It is difficult to predict where this new initiative, which is a part of the larger Financial Fraud Enforcement Task Force, goes from its RMBS focus. What is apparent, however, is that the DOJ will be devoting significant time and resources into investigating and prosecuting all types of mortgage fraud. In response to the President’s directive, on Friday, January 27, 2012, Attorney General Holder stated “that we will continue to devote significant resources to combating financial fraud and be as aggressive and creative as we can in holding accountable those who, in violating the law, contributed to the financial crisis.”3
An example of other enforcement activity in this area is the Consumer Financial Protection Bureau (CFPB).4 Since the CFPB became operational, it has announced or performed a series of wideranging initiatives concerning mortgage lending abuses, including:
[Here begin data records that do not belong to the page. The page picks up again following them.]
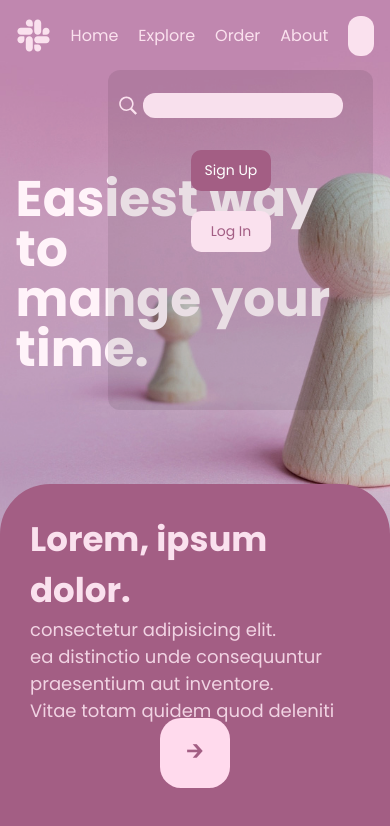
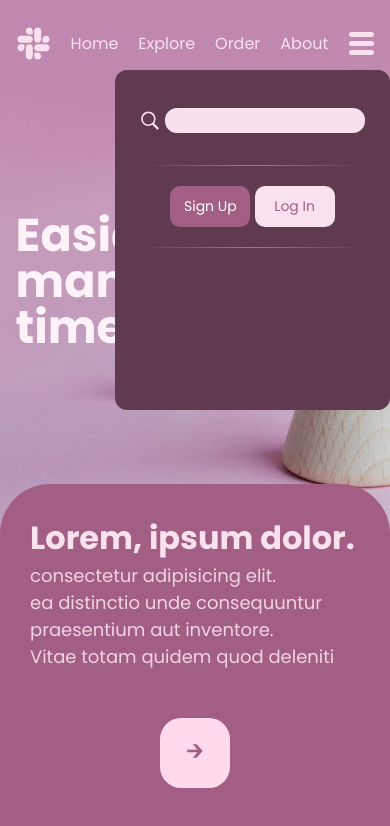
Before and after one commit to MuhammadRamdan1/Flures, a plain HTML site: page index.html in a window 390 px wide. Both pictures are taken after a click on the element 361 px from the left and 35 px from the top of the page. Drawn offline with Linux system fonts and the light colour scheme.

Commit message:
32% done

```diff
--- a/css/master.css
+++ b/css/master.css
@@ -38,33 +38,47 @@ section:last-child{
 }
 /* ــــــــــــــــــــــــــــــــــــــ[Header]ــــــــــــــــــــــــــــــــــــــ */
 .menu {
-    display: none;
-    position: relative;
+    position: absolute;
     border-radius: 12px;
+    height: 340px;
+    width: 275px;
+    top: 70px;
+    right: 0;
     overflow: hidden;
 }
 .menuToggle {
-    height: 340px;
-    width: 265px;
-    background-color: rgba(0, 0, 0, 0.088);
-    position: absolute;
-    top: 70px;
-    right: 16.547px;
+    right: 0 !important;
 }
 .menuBtn {
     display: none;
     width: 50px;
     height: 40px;
-    background-color: #fae1ee;
     border-radius: 12px;
 }
+.menuBtn span{
+    width: 25px;
+    height: 5px;
+    border-radius: 4px;
+    background-color:#fae1ee ;
+}
 .menuContent {
+    height: inherit;
+    width: inherit;
     position: absolute;
-    padding: 10px;
+    right: -285px;
+    padding: 25px;
     display: flex;
     align-items: center;
     gap: 20px;
     flex-direction: column;
+    transition: all,0.5s;
+    background-color: #603b4f;
+}
+.hr{
+    height: 1px;
+    background-image: linear-gradient(90deg, rgba(0, 0, 0, 0.00) 0%, #fae1ee 50%, rgba(0, 0, 0, 0.00) 100%);
+    opacity: 0.4;
+    width: 100%;
 }
 .searchBox2{
     display: flex;
--- a/css/mediaquery.css
+++ b/css/mediaquery.css
@@ -5,21 +5,27 @@
     header,
     .container,
     section{
-        padding: 4%;
+        padding: 6% 4%;
     }
     section:last-child {
         padding: 2% 0% 0%;
     }
-    .menu,
+    /* .menu{
+        display: block;
+    } */
     .menuBtn{
-        display: block;
+        display: flex;
+        flex-direction: column;
+        gap: 4px;
+        justify-content: center;
+        align-items: center;
     }
     .searchBox,
     .b1{
         display: none;
     }
     h1{
-        font-size: 50px;
+        font-size: 46px;
     }
     nav div button:last-child {
         margin-left: 0;
@@ -29,6 +35,9 @@
         padding: 30px;
         top: 360px;
     }
+    .semifooter h2{
+        font-size: 32px;
+    }
     .semifooter button{
         top: 65%;
     }
--- a/index.html
+++ b/index.html
@@ -53,7 +53,11 @@
                     <button class="b1">Log In</button>
                 </div>
             <!-- <span> -->
-                <div class="menuBtn"></div>
+                <div class="menuBtn">
+                    <span></span>
+                    <span></span>
+                    <span></span>
+                </div>
                 <div class="menu">
                     <div class="menuContent">
                         <div class="searchBox2">
@@ -65,8 +69,12 @@
                             </svg>
                             <input type="text" class="sb2" id="sbb2">
                         </div>
-                        <button>Sign Up</button>
-                        <button>Log In</button>
+                        <div class="hr"></div>
+                        <div>
+                            <button>Sign Up</button>
+                            <button>Log In</button>
+                        </div>
+                        <div class="hr"></div>
                     </div>
                 </div>
             <!-- </span> -->
--- a/master.js
+++ b/master.js
@@ -1,10 +1,10 @@
 
 /* ــــــــــــــــــــــــــــــــــــــ[Header]ــــــــــــــــــــــــــــــــــــــ */
 const menuBtn = document.querySelector(".menuBtn")
-const menu = document.querySelector(".menu")
+const menuC = document.querySelector(".menuContent")
 
 menuBtn.addEventListener('click', function(){
-    menu.classList.toggle("menuToggle")
+    menuC.classList.toggle("menuToggle")
 })
 
 const searchBox = document.getElementById("sbb");
```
- creation of a whistleblower program, including a toll-free phone number and email address, welcoming any source of information pertaining to potential consumer financial crimes in order to expedite investigations and prosecutions;
- enaction of broad-sweeping supervisory initiatives concerning the practices of both banks and nonbanks, such as those engaged in mortgage origination, brokering, servicing, loan modification, and foreclosure relief, to generally ensure compliance with federal consumer financial protection laws;
- announcement of a law enforcement partnership with the Department of Defense and the Federal Trade Commission to develop a database aimed to track and prosecute companies and individuals repeatedly targeting military personnel relating to consumer financial fraud; and
- participation in a joint task force targeting Home Affordable Modification Program-related abuses.
Using the CFPB as a predictor, it is safe to say home loan servicing institutions can expect a significant increase in both government investigations and prosecutions relating to their consumer lending practices under this task force beyond wrongdoing specific to the packaging and selling of RMBS.
In the face of such uncertainty, mortgage lending and service institutions will greatly benefit from the assistance of counsel with a breadth of expertise in the field of mortgage fraud and abuse investigations.